Archive for January, 2012

Photographing Owls – part of a Home Life balance…

Sunday, January 29th, 2012

A strange title you might think but hopefully I can explain.

This weekend it was time to redecorate the kitchen. So, following lots of preparation, I set about applying new paint to the walls. When the first coat was complete, rather than hang around drinking coffee I decided to load up the car with my camera and have a mad dash to the fields. The weather forecast had promised good light, so if the Owls did appear there was a chance of some reasonable images. Well, what a good choice that turned out to be. I got my first “keeper” of the day within a minute of setting up the camera in position. The “DIY break” then just got better and better with several very close encounters, sometimes too close.

This image is one that I particularly like from the “DIY session” given the tones and texture in the background that compliment those of the Owl. I have therefore decided to have this image made into a canvas to hang on the now complete and freshly painted wall in the kitchen. That should act as a daily reminder that Photographing Owls is part of a Home Life balance…

A Short Eared Owl – The classic dive…

Wednesday, January 25th, 2012

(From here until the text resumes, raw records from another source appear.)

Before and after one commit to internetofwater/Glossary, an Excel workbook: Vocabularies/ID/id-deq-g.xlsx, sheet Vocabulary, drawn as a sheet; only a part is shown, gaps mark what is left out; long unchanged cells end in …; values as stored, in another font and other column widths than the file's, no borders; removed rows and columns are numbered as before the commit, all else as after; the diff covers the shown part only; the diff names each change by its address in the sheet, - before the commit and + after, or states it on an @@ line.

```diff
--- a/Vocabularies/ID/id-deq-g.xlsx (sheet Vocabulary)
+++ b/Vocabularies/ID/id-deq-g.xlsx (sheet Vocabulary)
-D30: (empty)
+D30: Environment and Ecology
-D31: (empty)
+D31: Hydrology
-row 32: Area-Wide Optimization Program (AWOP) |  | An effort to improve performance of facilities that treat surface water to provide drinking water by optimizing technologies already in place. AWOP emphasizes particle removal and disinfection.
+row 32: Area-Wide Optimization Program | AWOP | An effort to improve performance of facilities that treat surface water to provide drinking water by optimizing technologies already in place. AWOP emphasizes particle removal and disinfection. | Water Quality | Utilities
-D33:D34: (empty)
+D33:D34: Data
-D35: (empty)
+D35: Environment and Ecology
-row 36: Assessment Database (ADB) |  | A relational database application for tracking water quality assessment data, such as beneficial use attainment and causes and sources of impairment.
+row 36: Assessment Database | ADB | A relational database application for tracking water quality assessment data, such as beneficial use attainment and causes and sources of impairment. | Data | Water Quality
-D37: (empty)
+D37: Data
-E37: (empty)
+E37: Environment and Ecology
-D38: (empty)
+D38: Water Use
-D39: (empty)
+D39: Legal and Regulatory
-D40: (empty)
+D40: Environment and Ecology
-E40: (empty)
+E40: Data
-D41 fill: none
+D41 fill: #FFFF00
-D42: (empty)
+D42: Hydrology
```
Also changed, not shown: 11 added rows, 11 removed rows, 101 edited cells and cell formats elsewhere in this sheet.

Back to UK Wildlife for this post and another image of my local Short Eared Owls.

Over the last few weeks I have continued to monitor the weather forecasts, looking for some light and little or no wind to coincide with my availability in the field. Those moments have been few and far between which makes each image captured so rewarding.

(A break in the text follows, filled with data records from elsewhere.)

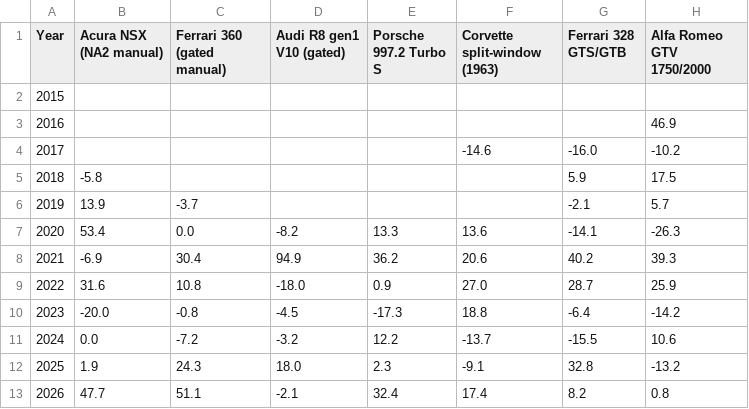
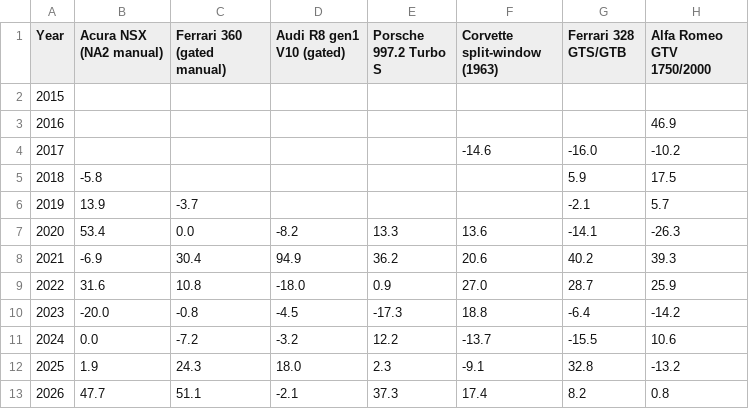
Before and after one commit to hlash99/car-value-tracker, a CSV file: appreciation.csv, drawn as a sheet; only a part is shown; the diff names each change by its address in the sheet, - before the commit and + after, or states it on an @@ line.

```diff
--- a/appreciation.csv
+++ b/appreciation.csv
-E13 (Porsche 997.2 Turbo S): 32.4
+E13 (Porsche 997.2 Turbo S): 37.3
```
Also changed, not shown: 1 other file.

Here is the Short Eared Owl at the point where it turned from gliding to diving in search of its prey.

A Cheetah staying low and alert…

Sunday, January 22nd, 2012

Here is a very similar image to my last post, only this time it is a Cheetah.

In both images I have taken advantage of the empty space behind the subject, to emphasise the big cat that I was photographing. By having space behind your subject it allows the photographer to render the background nicely out of focus which helps the subject stand out. Had this Cheetah been in front of some shrubs, for example, then the image would have been rather busy and I wouldn’t have bothered to take such a simple portrait.

By getting as low as possible with my camera, I have got down towards the eye level of the subject, which always helps the viewer connect with a picture.

A Leopard enjoying the morning sun…

Thursday, January 19th, 2012

Staying with the Big Cats here is a Leopard photographed in Kenya.

Compared to Lions and Cheetahs, Leopards are not as easy to find in the Masai Mara. Their camouflage is incredibly effective and even when a guide tells you that one is in a particular tree or bush, it can still takes several minutes before my eyes are able to find them.

This particular image was taken just a few minutes after the sun had risen above the horizon. The combination of sunlight and the Leopard raising its head allowed him to be spotted and subsequently photographed.

A Lion cub proudly showing his stick…

Tuesday, January 17th, 2012

Here is another of the lion cubs from my last trip to the Masai Mara.

He was one of four cubs that always stayed pretty close together, playing and tormenting each other. Typically they would all be very active for several minutes having what I call a “mad five” moment. Then almost without notice they would stop, collapse to the floor and appear to fall into a deep sleep.

This image was taken when one of the cubs had woken and he was teasing his brothers and sisters with the stick in a “come and chase me” kind of way …